Mindfulness is being in the present moment in an open and friendly way. It's both mind-training and heart-training.You can start right where you are.
As many of you know, I volunteer 10 hours a week in prison, teaching meditation and mindfulness; bearing witness to deep suffering and powerful insight; widening my circle of compassion and understanding.
We play many roles in our lives. These roles and identities affect us in deep ways. Some nourish and fulfill, others drain and frustrate, and some feel neutral. It's helpful to understand the wide variety of roles we play and their impact on our physical, mental, and emotional life.
I share my photographs on Flickr, which was my first encounter with social media. I joined back when it was old school: Not flashy, just plain ole’ photography and rich friendships. A place to learn, share, and be inspired. Even though the format has changed, I still enjoy my Flickr community.

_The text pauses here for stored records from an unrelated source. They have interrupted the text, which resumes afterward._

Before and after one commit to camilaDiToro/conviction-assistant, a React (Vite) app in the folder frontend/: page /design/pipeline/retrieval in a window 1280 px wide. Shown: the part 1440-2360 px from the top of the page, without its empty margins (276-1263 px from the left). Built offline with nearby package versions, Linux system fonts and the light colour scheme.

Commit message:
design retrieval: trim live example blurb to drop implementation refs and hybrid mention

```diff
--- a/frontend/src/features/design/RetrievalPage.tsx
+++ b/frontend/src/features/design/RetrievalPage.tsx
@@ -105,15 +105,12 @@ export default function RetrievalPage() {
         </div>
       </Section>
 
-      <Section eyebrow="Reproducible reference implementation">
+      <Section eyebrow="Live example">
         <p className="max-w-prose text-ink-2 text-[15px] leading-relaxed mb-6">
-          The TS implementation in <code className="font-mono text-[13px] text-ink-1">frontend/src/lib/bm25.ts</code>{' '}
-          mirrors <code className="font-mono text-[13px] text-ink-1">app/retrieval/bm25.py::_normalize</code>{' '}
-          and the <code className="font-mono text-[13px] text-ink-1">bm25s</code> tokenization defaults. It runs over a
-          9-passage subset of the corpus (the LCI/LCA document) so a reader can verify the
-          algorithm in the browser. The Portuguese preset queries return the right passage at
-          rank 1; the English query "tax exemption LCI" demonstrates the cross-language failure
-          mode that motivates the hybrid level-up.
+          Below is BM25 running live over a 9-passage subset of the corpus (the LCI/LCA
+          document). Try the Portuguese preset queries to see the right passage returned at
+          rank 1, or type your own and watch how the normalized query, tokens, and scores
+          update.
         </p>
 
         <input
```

We often look externally for evidence that we’re lovable, okay, and worthy; that we belong. Another path is to look inward. Instead of distracting, busying, or analyzing, we sit down with ourselves and practice kindness.

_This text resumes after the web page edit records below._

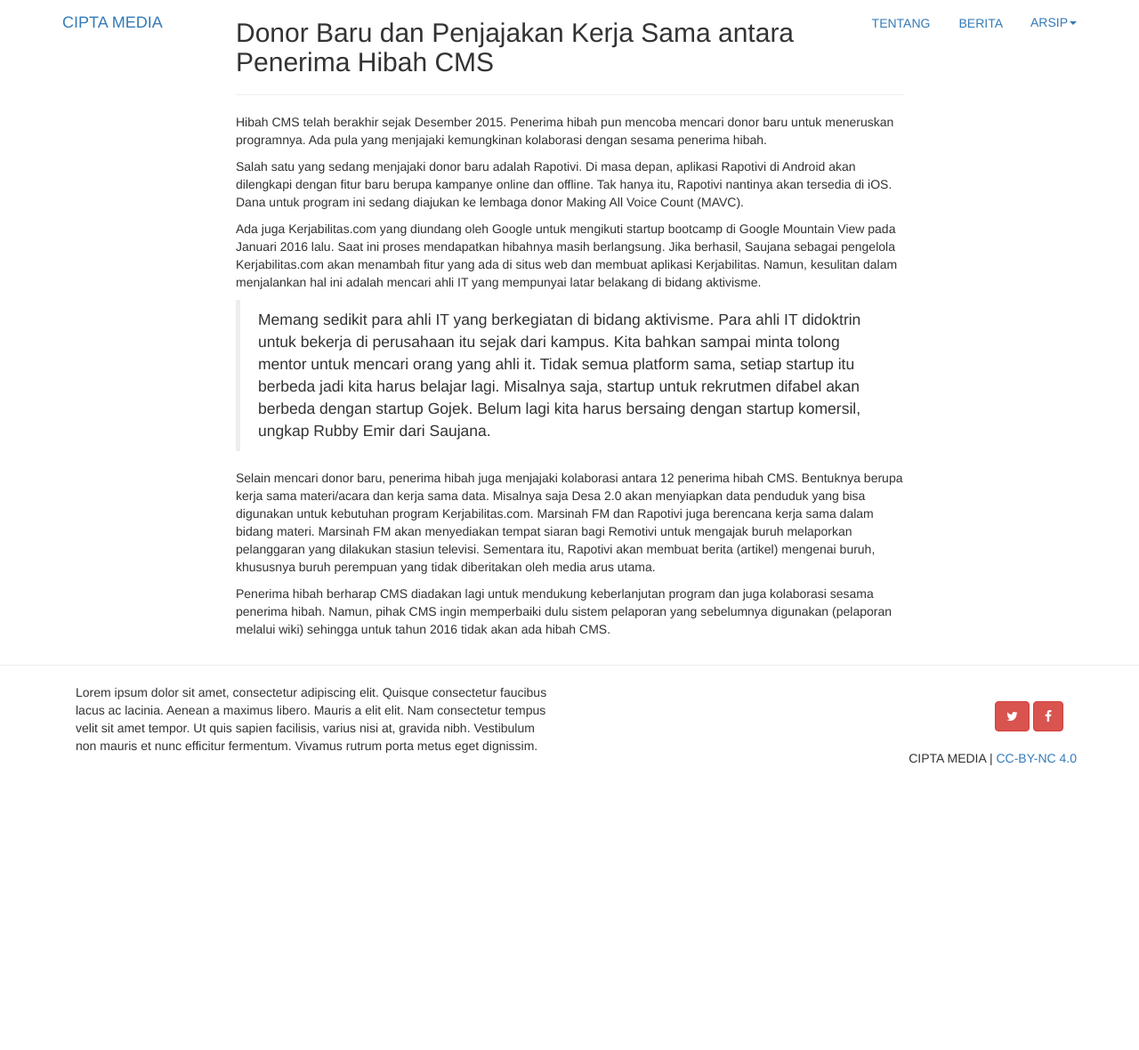
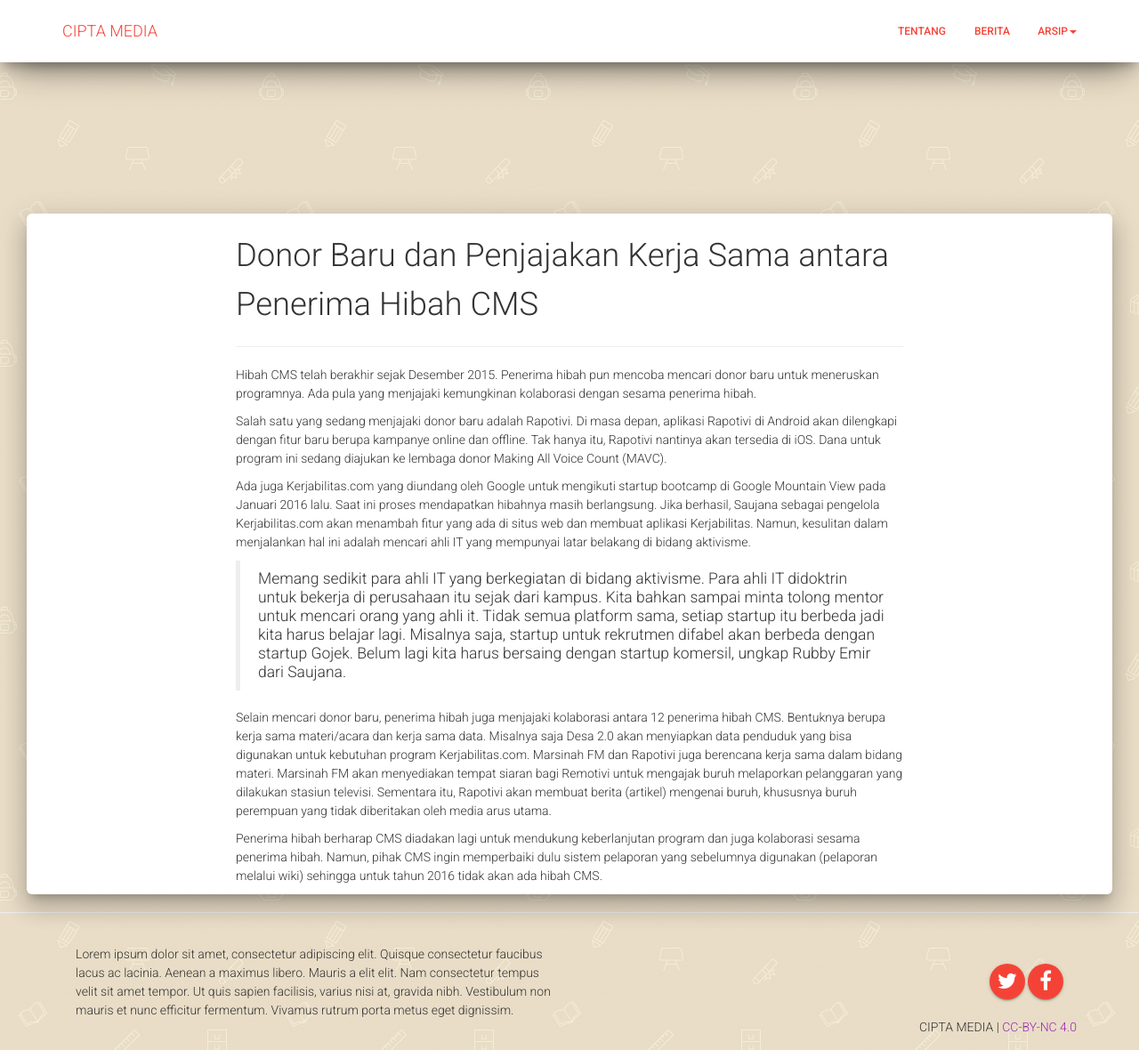
Before and after one commit to riouwa/ciptamedia.github.io, a Jekyll site: the page built from _posts/2016-03-17-Donor-Baru-dan-Penjajakan-Kerja-Sama-antara-Penerima-Hibah-CMS.md, in a window 1280 px wide and 1180 px high. Shown: the whole window at 89% size. Built offline with Jekyll 4.4.1, drawn with Linux system fonts in a browser that asks for light colours; nearby versions of some CDN libraries; library files that are not in the unit come from our copies.

Commit message:
Update blog.html

```diff
--- a/_layouts/blog.html
+++ b/_layouts/blog.html
@@ -2,8 +2,8 @@
 <html lang="en">
 <head>
 	<meta charset="utf-8" />
-	<link rel="apple-touch-icon" sizes="76x76" href="assets/img/apple-icon.png">
-	<link rel="icon" type="image/png" href="assets/img/favicon.png">
+	<link rel="apple-touch-icon" sizes="76x76" href="../assets/img/apple-icon.png">
+	<link rel="icon" type="image/png" href="../assets/img/favicon.png">
 	<meta http-equiv="X-UA-Compatible" content="IE=edge,chrome=1" />
 
 	<title>{{ page.title }}</title>
@@ -16,8 +16,8 @@
 	<link rel="stylesheet" href="https://maxcdn.bootstrapcdn.com/font-awesome/4.5.0/css/font-awesome.min.css" />
 
 	<!-- CSS Files -->
-    <link href="assets/css/bootstrap.min.css" rel="stylesheet" />
-    <link href="assets/css/material-kit.css" rel="stylesheet"/>
+    <link href="../assets/css/bootstrap.min.css" rel="stylesheet" />
+    <link href="../assets/css/material-kit.css" rel="stylesheet"/>
 
 </head>
 
@@ -45,7 +45,7 @@
     					</a>
     				</li>
     				<li>
-    					<a href="blog.html" class="btn">
+    					<a href="../blog.html" class="btn">
     						BERITA
     					</a>
     				</li>
@@ -99,18 +99,18 @@
     </footer>
 
 <!--   Core JS Files   -->
-	<script src="assets/js/jquery.min.js" type="text/javascript"></script>
-	<script src="assets/js/bootstrap.min.js" type="text/javascript"></script>
-	<script src="assets/js/material.min.js"></script>
+	<script src="../assets/js/jquery.min.js" type="text/javascript"></script>
+	<script src="../assets/js/bootstrap.min.js" type="text/javascript"></script>
+	<script src="../assets/js/material.min.js"></script>
 
 	<!--  Plugin for the Sliders, full documentation here: http://refreshless.com/nouislider/ -->
-	<script src="assets/js/nouislider.min.js" type="text/javascript"></script>
+	<script src="../assets/js/nouislider.min.js" type="text/javascript"></script>
 
 	<!--  Plugin for the Datepicker, full documentation here: http://www.eyecon.ro/bootstrap-datepicker/ -->
-	<script src="assets/js/bootstrap-datepicker.js" type="text/javascript"></script>
+	<script src="../assets/js/bootstrap-datepicker.js" type="text/javascript"></script>
 
 	<!-- Control Center for Material Kit: activating the ripples, parallax effects, scripts from the example pages etc -->
-	<script src="assets/js/material-kit.js" type="text/javascript"></script>
+	<script src="../assets/js/material-kit.js" type="text/javascript"></script>
 
 	<script type="text/javascript">
 		$().ready(function(){
```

Yesterday, I had 4 meaningful pastoral visits at Oshkosh Correctional. During these visits, I listen, ask questions, mirror back goodness (the many ways each prisoner’s practice inspires me), and encourage new areas of growth.

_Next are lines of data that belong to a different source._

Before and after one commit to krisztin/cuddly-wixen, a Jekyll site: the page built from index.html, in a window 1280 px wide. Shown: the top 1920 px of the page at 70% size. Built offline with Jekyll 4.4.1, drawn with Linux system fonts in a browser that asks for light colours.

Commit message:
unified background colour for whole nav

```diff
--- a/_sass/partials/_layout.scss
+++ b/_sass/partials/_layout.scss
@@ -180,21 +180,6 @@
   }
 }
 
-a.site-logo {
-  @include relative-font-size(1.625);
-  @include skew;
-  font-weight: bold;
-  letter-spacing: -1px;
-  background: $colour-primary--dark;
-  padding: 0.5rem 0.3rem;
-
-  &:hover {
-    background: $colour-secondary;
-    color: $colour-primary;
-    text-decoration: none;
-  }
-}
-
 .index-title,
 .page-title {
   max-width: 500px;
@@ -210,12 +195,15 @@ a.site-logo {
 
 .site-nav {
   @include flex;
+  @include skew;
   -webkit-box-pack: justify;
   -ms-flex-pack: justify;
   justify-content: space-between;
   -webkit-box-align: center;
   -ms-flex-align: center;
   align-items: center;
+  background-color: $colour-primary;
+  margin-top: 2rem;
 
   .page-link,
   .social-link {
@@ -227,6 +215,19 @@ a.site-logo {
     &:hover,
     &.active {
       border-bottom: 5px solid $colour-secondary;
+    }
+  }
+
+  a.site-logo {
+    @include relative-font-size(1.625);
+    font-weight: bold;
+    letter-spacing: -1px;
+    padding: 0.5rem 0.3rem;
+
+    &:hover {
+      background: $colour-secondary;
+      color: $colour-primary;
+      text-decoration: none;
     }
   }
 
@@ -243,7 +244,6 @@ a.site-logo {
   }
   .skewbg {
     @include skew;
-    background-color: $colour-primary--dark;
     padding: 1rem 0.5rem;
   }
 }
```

Today, I stood with my FREE HUGS sign outside the neighborhood polling place. I was there between 11:30 and 2 in the cold drizzle. Hands numb, heart warm. At first, I was nervous; at the end, I didn’t want to leave.
In my Gmail inbox, I’m given three automated, short responses from which to choose. For example, “Thanks, I’ll check it out!” “Awesome, thanks!” “Got it!” These same automated responses appear in Skype chat, as well as social media. None of the automated messages sound anything like me. They’re brief, generic, and bland.
Connection is a basic human need. We require love, belonging, acceptance, and support, if only from a few people. But to fully heal, we must cultivate love within ourselves. Self-compassion is true medicine. It works from the inside out.
Yesterday, I had intense, meaningful pastoral visits in Oshkosh prison. I listen deeply to the inmates, asking questions when needed, but mostly I bear witness. Then I bring our conversation back to meditation—mindfulness tools with which they can practice. Though we’re not friends, I care about these guys in important, real, and heartfelt ways. I see them. I know and understand them.
It’s been a gray, rainy, dark autumn in Appleton. The past few weeks, I allowed external weather to overly impact my internal weather. I’ve felt crabby and frustrated, even angry. I’ve felt constricted inside: my throat tight from wanting to control the uncontrollable, my heart closed to joy and wonder. I saw clearly how this doesn’t feel good.